Written and Directed by Rain Johnson
Starring Mark Ruffalo, Adrien Brody, and Rachel Weisz
The Brothers Bloom is the second feature film from writer/director Rain Johnson. With this film and his first film, Brick (2006) he has established that if nothing else he can create his own world within his films. In Brick he took a film noir story and set it in high school. The film worked because he created a world in which that was the reality and there was no other option. The film had all the familiar aspects of a film noir story but took place among, lockers, school plays, freshmen, seniors, parents, and principals.
In Brothers Bloom Johnson has created a world in which quirky is the complete norm. Every child wears all white clothes to Church on Sunday morning. A small town has one of everything from one dry cleaner to one kitten with only one leg. An eccentric millionaire can spend her whole life completely isolated because she had an allergic reaction to the metal needles used to figure out why she had allergies. That same eccentric woman can spend her time collecting hobbies, which means she collects the hobbies that other people do.
As an audience member I had to decide whether or not I would go along with this quirky little world that Johnson created.
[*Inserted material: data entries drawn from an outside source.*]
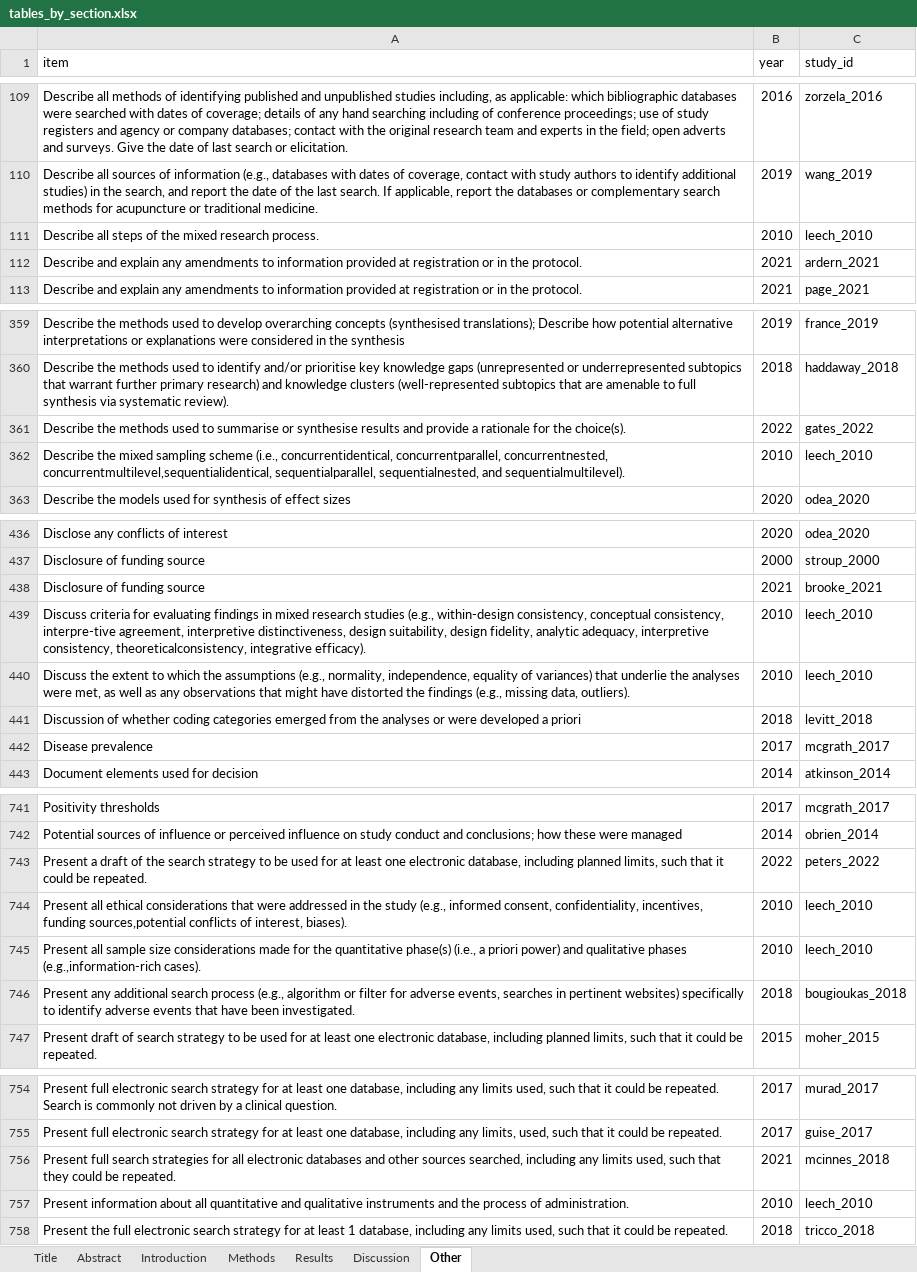
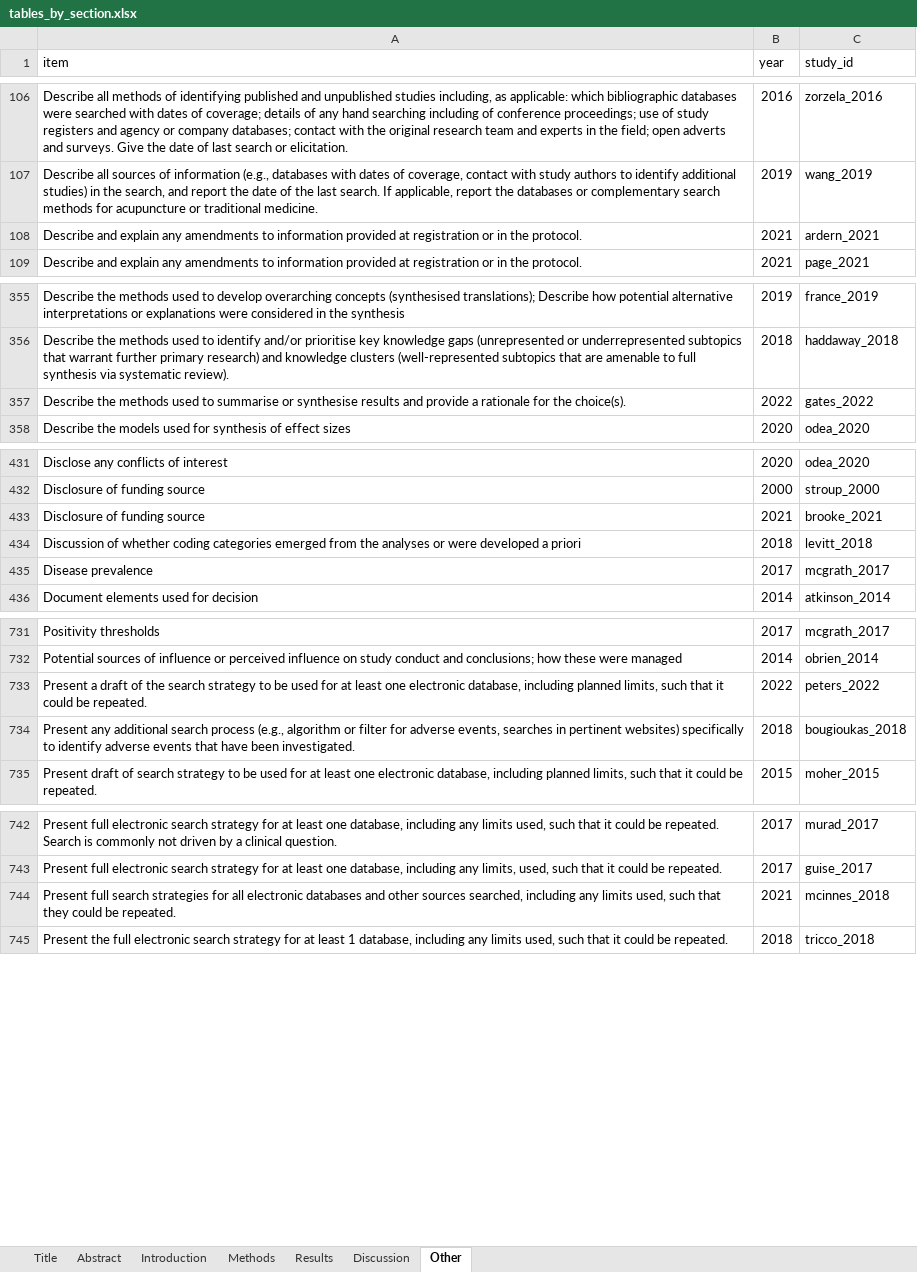
Before and after one commit to KyleMorrison99/synthesis_item_bank, an Excel workbook: data/tables_by_section.xlsx, sheet Other, drawn as a sheet; only a part is shown, gaps mark what is left out; values as stored, in another font and other column widths than the file's, no borders; table styles not drawn; the diff covers the shown part only; the diff names each change by its address in the sheet, - before the commit and + after, or states it on an @@ line.

```diff
--- a/data/tables_by_section.xlsx (sheet Other)
+++ b/data/tables_by_section.xlsx (sheet Other)
-row 111: Describe all steps of the mixed research process. | 2010 | leech_2010
-row 362: Describe the mixed sampling scheme (i.e., concurrentidentical, concurrentparallel, concurrentnested, concurrentmultilevel,sequentialidentical, sequentialparallel, sequentialnested, and sequentialmultilevel). | 2010 | leech_2010
-row 439: Discuss criteria for evaluating findings in mixed research studies (e.g., within-design consistency, conceptual consistency, interpre-tive agreement, interpretive distinctiveness, design suitability, design fidelity, analytic adequacy, interpretive consistency, theoreticalconsistency, integrative efficacy). | 2010 | leech_2010
-row 440: Discuss the extent to which the assumptions (e.g., normality, independence, equality of variances) that underlie the analyses were met, as well as any observations that might have distorted the findings (e.g., missing data, outliers). | 2010 | leech_2010
-row 744: Present all ethical considerations that were addressed in the study (e.g., informed consent, confidentiality, incentives, funding sources,potential conflicts of interest, biases). | 2010 | leech_2010
-row 745: Present all sample size considerations made for the quantitative phase(s) (i.e., a priori power) and qualitative phases (e.g.,information-rich cases). | 2010 | leech_2010
-row 757: Present information about all quantitative and qualitative instruments and the process of administration. | 2010 | leech_2010
```
Also changed, not shown: 16 removed rows elsewhere in this sheet, sheet Introduction, sheet Discussion, data/concept_tables_by_section.xlsx, 42 other files.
To be perfectly honest, even as I write this review the jury is still out. I appreciated and respected the commitment that he had and his actors had to this world but I can't tell if I find it engaging or distracting.
The story is about two con men that go by the name The Brothers Bloom. They include the older brother Stephen and the younger who goes by the name Bloom. In the opening sequence we are told (through a narration by great narrator Ricky Jay) that the brothers were orphans that spent their childhood bouncing from foster home to foster home. The brothers eventually end up in a small town (that has one of everything.) It is here that they learn they have the ability to con people out of money. Stephen finds that he is in love with the story that he can tell while conning people. Bloom, who appears to be a very shy and lonely boy, finds that during a con he is able to relate to people and even become their friend. Of course, when their foster parents discover that they are conning the neighborhood kids out of money they are sent off to another foster home.
The opening sequence is only about four minutes long but it is very effective in setting up the story, characters, and theme of the film. It is very heavy on the quirkiness that later defines this film but it is very engaging and almost plays like a fairy tale. I found myself very enchanted by this four minute sequence and if nothing else would recommend the film just for it. The desires of the characters were so obvious that in the case of little Bloom it almost broke my heart. I'm not quite sure why the rest of the film didn't have the same effect on me.
After the opening sequence we are in the present day and the brothers have decided on doing one last score before they go their separate ways. Stephen, always the man with a plan, sets his sights on a rich young millionaire named Penelope. Bloom is reluctant to go along with this plan because A) he is tired of pretending he is somebody he isn't and B) feels bad for Penelope. Eventually, he goes along with the swindle and the story goes from there.
It's a fairly entertaining story and I can't quite put my finger on the reason that I couldn't go along with all the quirkiness. All I have is a working theory that I couldn't get into the film because I felt like they were running a con on me. Please, allow me to explain.
A con man needs to be a fairly charismatic fellow. They need to disarm you with a twinkle in their eye and their flattering words. The whimsical characters and scenes in this film charmed the pants off of me but the whole time I was looking for something more. I kept trying to figure out Johnson's angle and for some reason I didn't quite trust this film.
When it is stripped of all the quirkiness you are left with a fairly standard con man movie. I admire that Johnson added all those things into the film but I never could rest in them. In the end I think he put on a good show and told me a good story but didn't really leave me with anything else.
Still, I could be wrong. As I mentioned before the jury is still out on this film. Maybe I just had my guard up because I didn't quite know how to feel about the film. I am looking forward to watching this film again to see if it will win me over.